When it came to the comedic short fantasy stories, I was not only using a different pseudonym,
I needed to indicate that these were comedic in nature, thus the choice of a typeface that was
inconsistent in the way it presented. While the type font stays the same on each cover
the placement changes as does the color used. On SAVING PLANET MOM I went with the graduated color change because it reflected the tones used in the graphic of Earth that I found.
With the two types of dragon eyes, I went with a single eye on one cover and two on the other.
This was partly because the red didn't need to be used elsewhere on the cover. It would be overkill.
In the second dragon themed story, I went with the colors in the graphic. By the way, this is
two of the same graphic, one flipped to be a mirror image. These colors were muted and
needed to be played up by using them again elsewhere on the cover, which I did with
both the line beneath the graphic and using one shade for the title and the other for the author.
For a series where a single look was created is the Covert Cog series where the same heading and a logo for the Allegory Society was created.

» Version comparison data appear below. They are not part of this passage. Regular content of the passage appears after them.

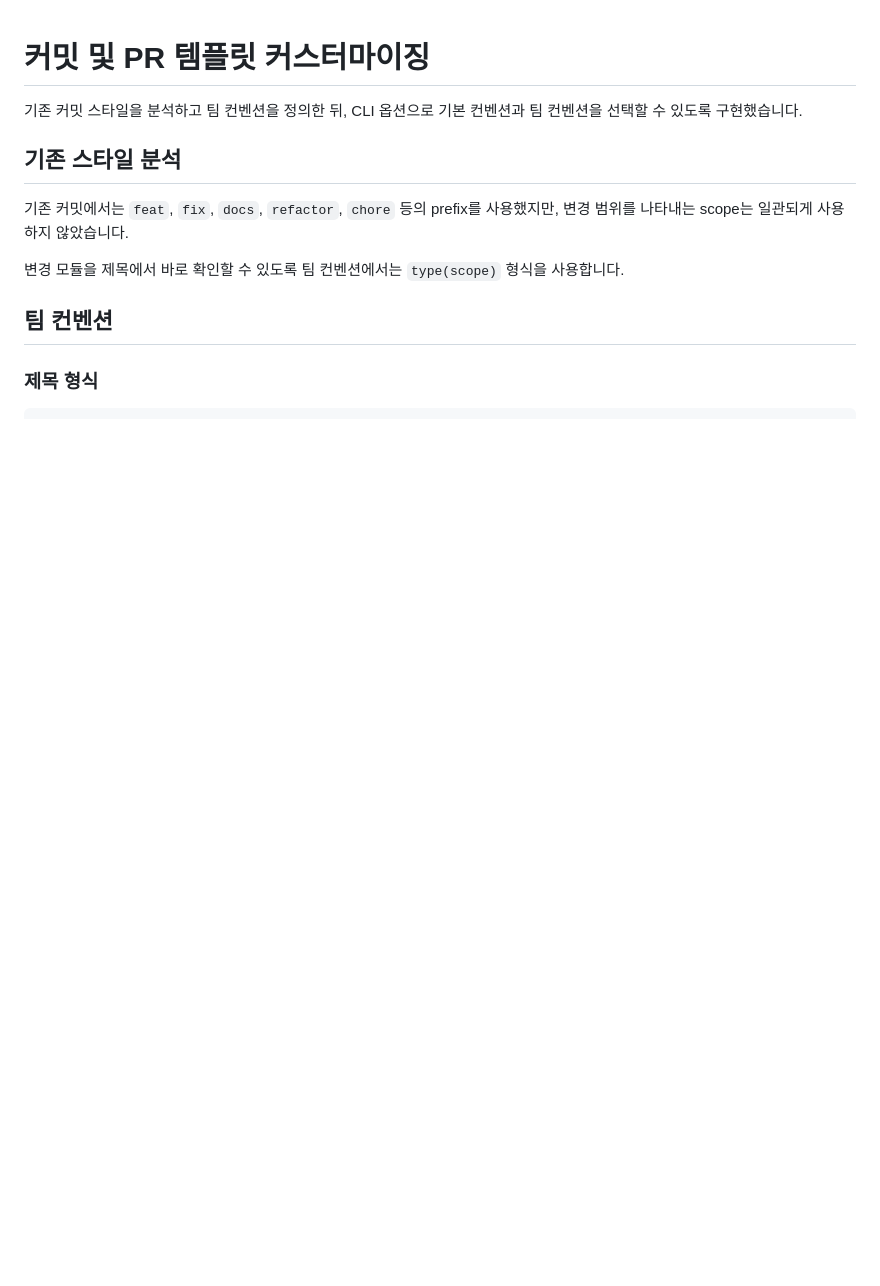
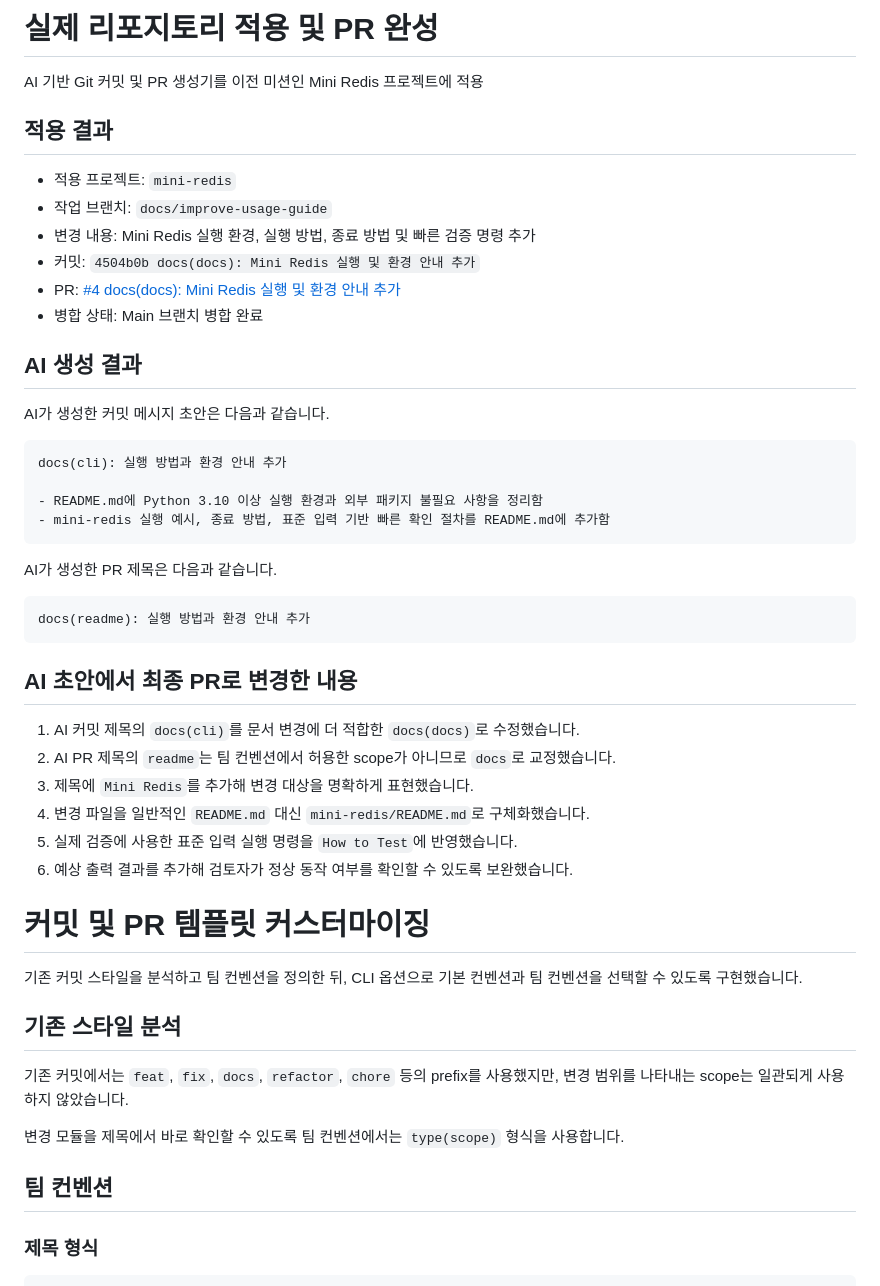
Before and after one commit to 7eerup/aisw, a Markdown page: api-advanced/README.md, the part around the change. Rendered like a GitHub page; blank space fills up the shorter version.

Commit message:
docs: 실제 리포지토리 PR 적용 결과 추가

````diff
--- a/api-advanced/README.md
+++ b/api-advanced/README.md
@@ -1,3 +1,43 @@
+# 실제 리포지토리 적용 및 PR 완성
+
+AI 기반 Git 커밋 및 PR 생성기를 이전 미션인 Mini Redis 프로젝트에 적용
+
+## 적용 결과
+
+* 적용 프로젝트: `mini-redis`
+* 작업 브랜치: `docs/improve-usage-guide`
+* 변경 내용: Mini Redis 실행 환경, 실행 방법, 종료 방법 및 빠른 검증 명령 추가
+* 커밋: `4504b0b docs(docs): Mini Redis 실행 및 환경 안내 추가`
+* PR: [#4 docs(docs): Mini Redis 실행 및 환경 안내 추가](https://github.com/7eerup/aisw/pull/4)
+* 병합 상태: Main 브랜치 병합 완료
+
+## AI 생성 결과
+
+AI가 생성한 커밋 메시지 초안은 다음과 같습니다.
+
+```text
+docs(cli): 실행 방법과 환경 안내 추가
+
+- README.md에 Python 3.10 이상 실행 환경과 외부 패키지 불필요 사항을 정리함
+- mini-redis 실행 예시, 종료 방법, 표준 입력 기반 빠른 확인 절차를 README.md에 추가함
+```
+
+AI가 생성한 PR 제목은 다음과 같습니다.
+
+```text
+docs(readme): 실행 방법과 환경 안내 추가
+```
+
+## AI 초안에서 최종 PR로 변경한 내용
+
+1. AI 커밋 제목의 `docs(cli)`를 문서 변경에 더 적합한 `docs(docs)`로 수정했습니다.
+2. AI PR 제목의 `readme`는 팀 컨벤션에서 허용한 scope가 아니므로 `docs`로 교정했습니다.
+3. 제목에 `Mini Redis`를 추가해 변경 대상을 명확하게 표현했습니다.
+4. 변경 파일을 일반적인 `README.md` 대신 `mini-redis/README.md`로 구체화했습니다.
+5. 실제 검증에 사용한 표준 입력 실행 명령을 `How to Test`에 반영했습니다.
+6. 예상 출력 결과를 추가해 검토자가 정상 동작 여부를 확인할 수 있도록 보완했습니다.
+
+
 # 커밋 및 PR 템플릿 커스터마이징
 
 기존 커밋 스타일을 분석하고 팀 컨벤션을 정의한 뒤, CLI 옵션으로 기본 컨벤션과 팀 컨벤션을 선택할 수 있도록 구현했습니다.
````
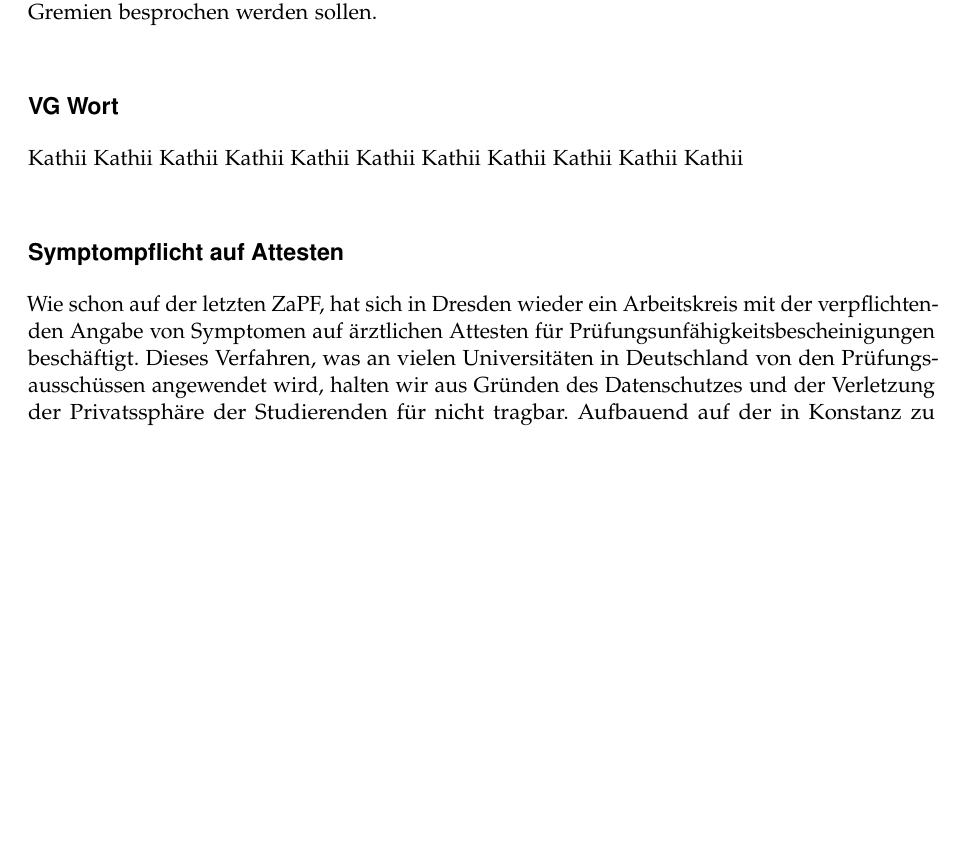
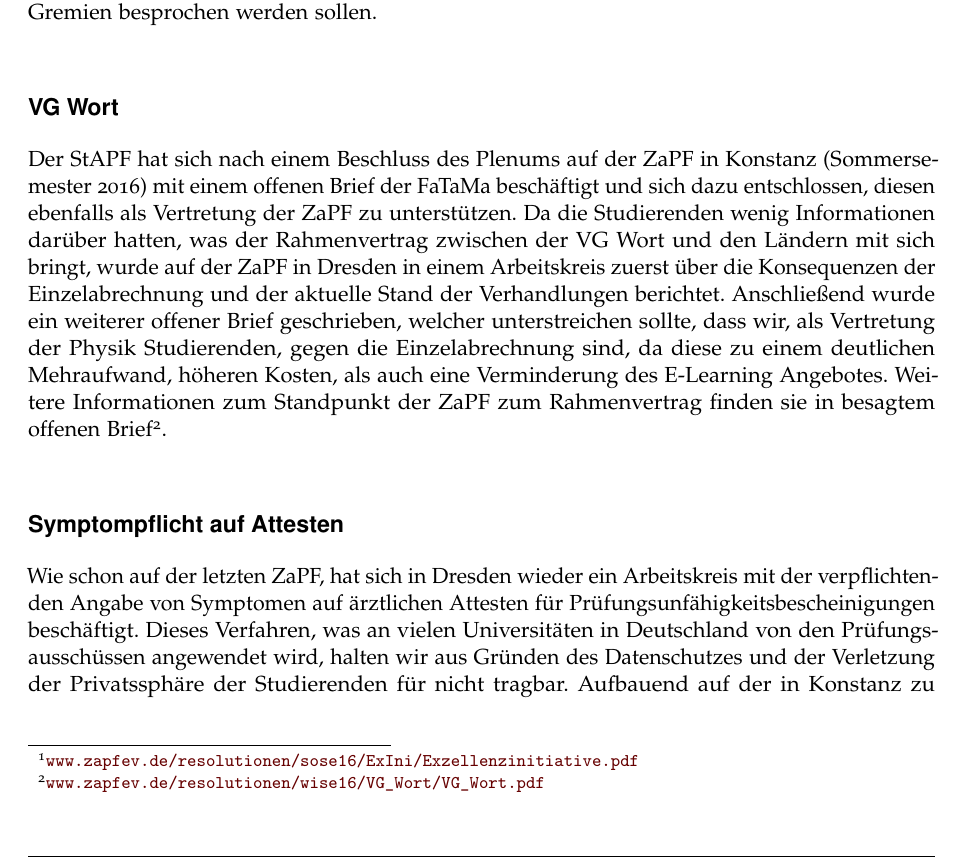
Before and after one commit to ZaPF/ZaPF_Berichte, a LaTeX document (WiSe16/Bericht_WiSe16_Dresden.tex, which reads WiSe16/bericht_data.tex): part of page 2 of 5, cut so that both start at the same text, the shorter picture padded with empty space. Compiled offline with pdfLaTeX.

Commit message:
VGwort zu Winter16 hinzugefuegt

```diff
--- a/WiSe16/bericht_data.tex
+++ b/WiSe16/bericht_data.tex
@@ -37,7 +37,13 @@
 aller Statusgruppen in hochschulinternen Gremien besprochen werden sollen.
 
 \section*{VG Wort}
-Kathii Kathii Kathii Kathii Kathii Kathii Kathii Kathii Kathii Kathii Kathii
+Der StAPF hat sich nach einem Beschluss des Plenums auf der ZaPF in Konstanz (Sommersemester 2016) mit einem offenen Brief der FaTaMa beschäftigt und sich dazu entschlossen,
+diesen ebenfalls als Vertretung der ZaPF zu unterstützen. Da die Studierenden wenig Informationen darüber hatten, was der Rahmenvertrag zwischen der VG Wort und den
+Ländern mit sich bringt, wurde auf der ZaPF in Dresden in einem Arbeitskreis zuerst über die Konsequenzen der Einzelabrechnung und der aktuelle Stand der Verhandlungen
+berichtet. Anschließend wurde ein weiterer offener Brief geschrieben, welcher unterstreichen sollte, dass wir, als Vertretung der Physik Studierenden, gegen die
+Einzelabrechnung sind, da diese zu einem deutlichen Mehraufwand, höheren Kosten, als auch eine Verminderung des E-Learning Angebotes. Weitere Informationen zum
+Standpunkt der ZaPF zum Rahmenvertrag finden sie in besagtem offenen
+Brief\footnote{\href{https://zapfev.de/resolutionen/wise16/VG_Wort/VG_Wort.pdf}{\url{www.zapfev.de/resolutionen/wise16/VG_Wort/VG_Wort.pdf}}}.
 
 \section*{Symptompflicht auf Attesten}
 Wie schon auf der letzten ZaPF, hat sich in Dresden wieder ein Arbeitskreis mit der verpflichtenden Angabe von Symptomen auf ärztlichen Attesten für
```
Also changed, not shown: WiSe16/Bericht_WiSe16_Dresden.pdf.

The type face for "The Case of" is always in the same spot and the same size, though the rest of the title changes to suit the space allowed and is always larger, too. Otherwise, the background colors change, as well as the metalic colors on the gears, to distinquish each title further, as do the small portraits of characters.
Still it is a very distinctive format for these Weird West Steampunk tales.
Earlier I mentioned that you could use Word and Publisher to do covers.
Until I embarked on the most recent "look" for the Raven Tales Prequel novellas
I hadn't tried to do anything in either of these programs.
So, why make the leap now? Well, because in my Print Shop program I couldn't
trim a figure from a graphic and drop it in against a different background.
Actually, I was stunned to discover doing this was possible in Word.
So here was the progression
Once I had my guy ready to go I just dropped him in against different backgrounds for
the various titles and used the same type font and placement on each for all the other elements as well. And in an aside, the two different cityscapes of Detroit
featured on SONG and MOCK are two different sides of a single graphic.
I'd be lost without the crop feature!